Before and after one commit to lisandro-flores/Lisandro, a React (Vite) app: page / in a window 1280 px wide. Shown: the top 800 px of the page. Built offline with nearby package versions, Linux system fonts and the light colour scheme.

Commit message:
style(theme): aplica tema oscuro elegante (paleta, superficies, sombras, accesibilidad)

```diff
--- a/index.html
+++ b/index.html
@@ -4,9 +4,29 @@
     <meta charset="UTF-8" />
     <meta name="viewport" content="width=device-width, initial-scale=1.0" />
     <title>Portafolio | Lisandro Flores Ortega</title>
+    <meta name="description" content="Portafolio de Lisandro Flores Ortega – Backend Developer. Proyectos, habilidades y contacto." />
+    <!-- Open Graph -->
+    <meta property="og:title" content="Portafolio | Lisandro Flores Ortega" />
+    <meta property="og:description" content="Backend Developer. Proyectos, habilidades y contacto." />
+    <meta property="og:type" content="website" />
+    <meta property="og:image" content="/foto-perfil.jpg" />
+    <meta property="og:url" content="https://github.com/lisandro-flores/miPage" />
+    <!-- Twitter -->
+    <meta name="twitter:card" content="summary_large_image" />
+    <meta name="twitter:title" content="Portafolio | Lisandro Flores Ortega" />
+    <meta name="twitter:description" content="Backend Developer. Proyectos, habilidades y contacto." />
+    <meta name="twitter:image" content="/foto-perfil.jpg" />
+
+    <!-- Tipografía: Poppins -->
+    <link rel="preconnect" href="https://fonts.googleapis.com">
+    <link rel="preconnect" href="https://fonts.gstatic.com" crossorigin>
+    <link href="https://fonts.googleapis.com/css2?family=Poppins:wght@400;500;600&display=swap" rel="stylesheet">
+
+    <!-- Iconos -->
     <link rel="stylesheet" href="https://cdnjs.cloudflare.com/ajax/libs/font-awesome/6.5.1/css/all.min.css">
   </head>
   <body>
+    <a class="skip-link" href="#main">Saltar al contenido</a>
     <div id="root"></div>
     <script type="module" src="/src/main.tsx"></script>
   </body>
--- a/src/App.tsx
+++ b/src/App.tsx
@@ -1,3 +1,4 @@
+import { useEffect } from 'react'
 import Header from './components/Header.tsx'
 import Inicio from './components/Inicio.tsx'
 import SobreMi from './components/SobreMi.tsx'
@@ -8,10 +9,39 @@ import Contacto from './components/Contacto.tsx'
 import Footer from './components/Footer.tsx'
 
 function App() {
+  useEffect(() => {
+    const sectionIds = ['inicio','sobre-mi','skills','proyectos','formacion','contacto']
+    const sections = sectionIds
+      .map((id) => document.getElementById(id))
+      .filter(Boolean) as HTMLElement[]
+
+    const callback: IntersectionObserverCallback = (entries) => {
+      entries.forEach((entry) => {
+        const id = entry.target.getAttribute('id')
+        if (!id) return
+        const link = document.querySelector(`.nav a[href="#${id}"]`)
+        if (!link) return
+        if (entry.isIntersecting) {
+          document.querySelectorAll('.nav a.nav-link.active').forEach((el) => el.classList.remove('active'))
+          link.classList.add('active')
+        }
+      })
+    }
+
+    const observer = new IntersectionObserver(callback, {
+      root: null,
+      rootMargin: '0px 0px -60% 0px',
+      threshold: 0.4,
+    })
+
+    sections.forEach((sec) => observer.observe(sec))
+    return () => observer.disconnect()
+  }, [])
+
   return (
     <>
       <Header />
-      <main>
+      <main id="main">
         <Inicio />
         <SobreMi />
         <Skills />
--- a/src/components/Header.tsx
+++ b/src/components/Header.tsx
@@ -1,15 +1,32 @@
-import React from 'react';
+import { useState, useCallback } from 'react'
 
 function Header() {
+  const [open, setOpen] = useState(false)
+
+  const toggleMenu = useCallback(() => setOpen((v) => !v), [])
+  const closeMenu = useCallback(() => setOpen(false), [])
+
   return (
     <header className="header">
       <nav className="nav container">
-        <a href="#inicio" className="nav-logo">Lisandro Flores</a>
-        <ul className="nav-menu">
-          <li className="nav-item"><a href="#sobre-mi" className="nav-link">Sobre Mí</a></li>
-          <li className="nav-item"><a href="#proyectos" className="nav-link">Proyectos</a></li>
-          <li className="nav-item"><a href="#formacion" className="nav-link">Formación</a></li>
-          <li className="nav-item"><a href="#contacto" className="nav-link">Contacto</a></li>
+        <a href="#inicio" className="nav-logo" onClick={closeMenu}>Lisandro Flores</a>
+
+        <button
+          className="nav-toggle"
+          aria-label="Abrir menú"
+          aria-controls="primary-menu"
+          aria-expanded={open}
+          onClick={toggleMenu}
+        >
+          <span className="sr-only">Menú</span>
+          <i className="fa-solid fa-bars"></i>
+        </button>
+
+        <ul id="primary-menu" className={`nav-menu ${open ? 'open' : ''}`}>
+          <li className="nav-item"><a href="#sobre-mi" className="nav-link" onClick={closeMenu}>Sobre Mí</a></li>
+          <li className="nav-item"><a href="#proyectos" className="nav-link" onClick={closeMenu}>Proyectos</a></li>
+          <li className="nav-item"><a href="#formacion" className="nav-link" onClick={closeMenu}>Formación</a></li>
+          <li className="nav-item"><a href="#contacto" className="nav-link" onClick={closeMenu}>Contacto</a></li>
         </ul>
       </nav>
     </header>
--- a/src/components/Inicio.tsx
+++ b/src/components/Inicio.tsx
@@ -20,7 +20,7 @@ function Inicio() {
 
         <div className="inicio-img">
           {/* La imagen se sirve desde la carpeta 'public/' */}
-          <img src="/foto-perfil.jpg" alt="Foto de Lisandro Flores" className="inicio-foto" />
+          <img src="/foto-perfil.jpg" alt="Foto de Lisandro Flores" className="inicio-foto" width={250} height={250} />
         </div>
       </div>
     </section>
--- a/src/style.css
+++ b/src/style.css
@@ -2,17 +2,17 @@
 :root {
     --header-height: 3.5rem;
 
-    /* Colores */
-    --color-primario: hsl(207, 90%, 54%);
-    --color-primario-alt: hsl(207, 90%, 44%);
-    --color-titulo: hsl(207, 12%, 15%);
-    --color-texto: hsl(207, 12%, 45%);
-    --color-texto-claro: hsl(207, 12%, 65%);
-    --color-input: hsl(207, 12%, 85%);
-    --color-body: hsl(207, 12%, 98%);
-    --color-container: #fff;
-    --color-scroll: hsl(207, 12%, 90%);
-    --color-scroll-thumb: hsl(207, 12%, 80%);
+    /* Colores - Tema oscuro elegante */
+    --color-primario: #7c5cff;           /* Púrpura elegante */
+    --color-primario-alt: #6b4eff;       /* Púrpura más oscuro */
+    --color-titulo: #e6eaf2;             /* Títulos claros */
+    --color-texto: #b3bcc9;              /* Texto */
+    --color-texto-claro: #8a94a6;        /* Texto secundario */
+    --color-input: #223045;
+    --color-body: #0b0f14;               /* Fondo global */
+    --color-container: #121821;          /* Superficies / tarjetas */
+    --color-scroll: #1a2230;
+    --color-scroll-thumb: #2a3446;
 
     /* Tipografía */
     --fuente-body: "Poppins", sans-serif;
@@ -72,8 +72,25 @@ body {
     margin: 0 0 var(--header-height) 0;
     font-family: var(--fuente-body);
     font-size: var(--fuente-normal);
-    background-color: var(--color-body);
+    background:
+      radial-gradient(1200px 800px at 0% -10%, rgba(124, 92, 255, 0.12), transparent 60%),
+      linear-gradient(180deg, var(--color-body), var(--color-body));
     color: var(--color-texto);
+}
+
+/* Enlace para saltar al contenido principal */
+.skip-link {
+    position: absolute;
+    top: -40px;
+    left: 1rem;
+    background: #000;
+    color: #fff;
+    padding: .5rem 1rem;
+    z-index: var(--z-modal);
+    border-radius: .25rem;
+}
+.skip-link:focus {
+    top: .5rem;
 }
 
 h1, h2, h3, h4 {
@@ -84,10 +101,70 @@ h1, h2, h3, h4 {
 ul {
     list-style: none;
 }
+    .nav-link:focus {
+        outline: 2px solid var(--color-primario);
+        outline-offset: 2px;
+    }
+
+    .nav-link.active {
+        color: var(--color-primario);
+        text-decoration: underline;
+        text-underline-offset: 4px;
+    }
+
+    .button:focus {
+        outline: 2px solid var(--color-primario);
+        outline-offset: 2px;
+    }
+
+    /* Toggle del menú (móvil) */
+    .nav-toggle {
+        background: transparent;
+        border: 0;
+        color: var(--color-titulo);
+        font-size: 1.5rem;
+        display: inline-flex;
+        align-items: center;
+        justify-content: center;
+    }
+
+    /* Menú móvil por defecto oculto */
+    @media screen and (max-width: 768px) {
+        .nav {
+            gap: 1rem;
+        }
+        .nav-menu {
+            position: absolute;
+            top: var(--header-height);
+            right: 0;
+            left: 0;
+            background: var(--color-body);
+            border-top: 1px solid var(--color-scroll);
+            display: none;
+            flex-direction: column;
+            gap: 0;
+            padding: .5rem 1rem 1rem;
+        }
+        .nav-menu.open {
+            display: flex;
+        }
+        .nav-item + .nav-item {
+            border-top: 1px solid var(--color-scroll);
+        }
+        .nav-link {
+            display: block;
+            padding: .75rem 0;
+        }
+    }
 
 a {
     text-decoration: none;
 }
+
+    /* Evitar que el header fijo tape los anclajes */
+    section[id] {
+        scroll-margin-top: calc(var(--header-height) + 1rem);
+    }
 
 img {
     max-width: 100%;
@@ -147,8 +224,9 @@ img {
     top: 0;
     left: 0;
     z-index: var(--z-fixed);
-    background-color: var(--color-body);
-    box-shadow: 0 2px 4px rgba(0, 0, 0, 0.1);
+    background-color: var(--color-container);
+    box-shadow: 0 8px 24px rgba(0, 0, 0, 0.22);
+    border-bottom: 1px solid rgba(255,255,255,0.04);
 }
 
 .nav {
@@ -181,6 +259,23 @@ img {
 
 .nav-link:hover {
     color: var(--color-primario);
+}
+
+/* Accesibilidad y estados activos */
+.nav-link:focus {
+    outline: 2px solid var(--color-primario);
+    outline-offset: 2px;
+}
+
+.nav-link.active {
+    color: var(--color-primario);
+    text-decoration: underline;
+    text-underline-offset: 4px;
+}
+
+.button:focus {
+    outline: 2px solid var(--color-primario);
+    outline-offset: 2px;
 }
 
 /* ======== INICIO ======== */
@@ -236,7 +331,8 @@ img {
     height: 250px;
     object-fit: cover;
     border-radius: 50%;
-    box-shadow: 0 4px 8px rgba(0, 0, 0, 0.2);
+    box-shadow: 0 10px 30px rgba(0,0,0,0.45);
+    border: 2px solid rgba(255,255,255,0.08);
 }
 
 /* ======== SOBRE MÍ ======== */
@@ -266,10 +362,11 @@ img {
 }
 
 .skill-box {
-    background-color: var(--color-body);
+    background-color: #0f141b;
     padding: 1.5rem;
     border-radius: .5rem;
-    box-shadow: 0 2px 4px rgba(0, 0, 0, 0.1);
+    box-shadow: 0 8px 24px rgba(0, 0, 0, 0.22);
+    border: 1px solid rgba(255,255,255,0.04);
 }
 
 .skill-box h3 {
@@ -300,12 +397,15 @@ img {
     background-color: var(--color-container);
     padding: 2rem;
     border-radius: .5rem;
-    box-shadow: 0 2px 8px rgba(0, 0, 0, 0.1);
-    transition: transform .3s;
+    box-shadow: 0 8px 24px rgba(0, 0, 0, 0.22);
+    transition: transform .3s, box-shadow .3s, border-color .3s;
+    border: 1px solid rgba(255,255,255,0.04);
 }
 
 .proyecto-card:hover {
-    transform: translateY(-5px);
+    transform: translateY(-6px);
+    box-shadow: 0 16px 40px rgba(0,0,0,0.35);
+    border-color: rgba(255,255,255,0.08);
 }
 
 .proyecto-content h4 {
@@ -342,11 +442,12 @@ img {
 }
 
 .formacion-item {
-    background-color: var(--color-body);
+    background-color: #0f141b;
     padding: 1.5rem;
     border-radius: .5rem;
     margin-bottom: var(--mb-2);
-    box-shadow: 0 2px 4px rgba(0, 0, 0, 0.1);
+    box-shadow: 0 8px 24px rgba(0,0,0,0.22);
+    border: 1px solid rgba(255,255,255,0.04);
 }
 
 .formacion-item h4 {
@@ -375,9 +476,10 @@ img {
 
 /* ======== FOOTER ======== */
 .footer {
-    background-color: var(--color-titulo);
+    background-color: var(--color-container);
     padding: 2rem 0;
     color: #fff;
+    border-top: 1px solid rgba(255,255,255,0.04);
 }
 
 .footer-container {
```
####
ABOUT THIS EXERCISE: Only the lines holding the word "Developer" belong in the answer; copy them from the listing above.

TASK RESPONSE:
+    <meta name="description" content="Portafolio de Lisandro Flores Ortega – Backend Developer. Proyectos, habilidades y contacto." />
+    <meta property="og:description" content="Backend Developer. Proyectos, habilidades y contacto." />
+    <meta name="twitter:description" content="Backend Developer. Proyectos, habilidades y contacto." />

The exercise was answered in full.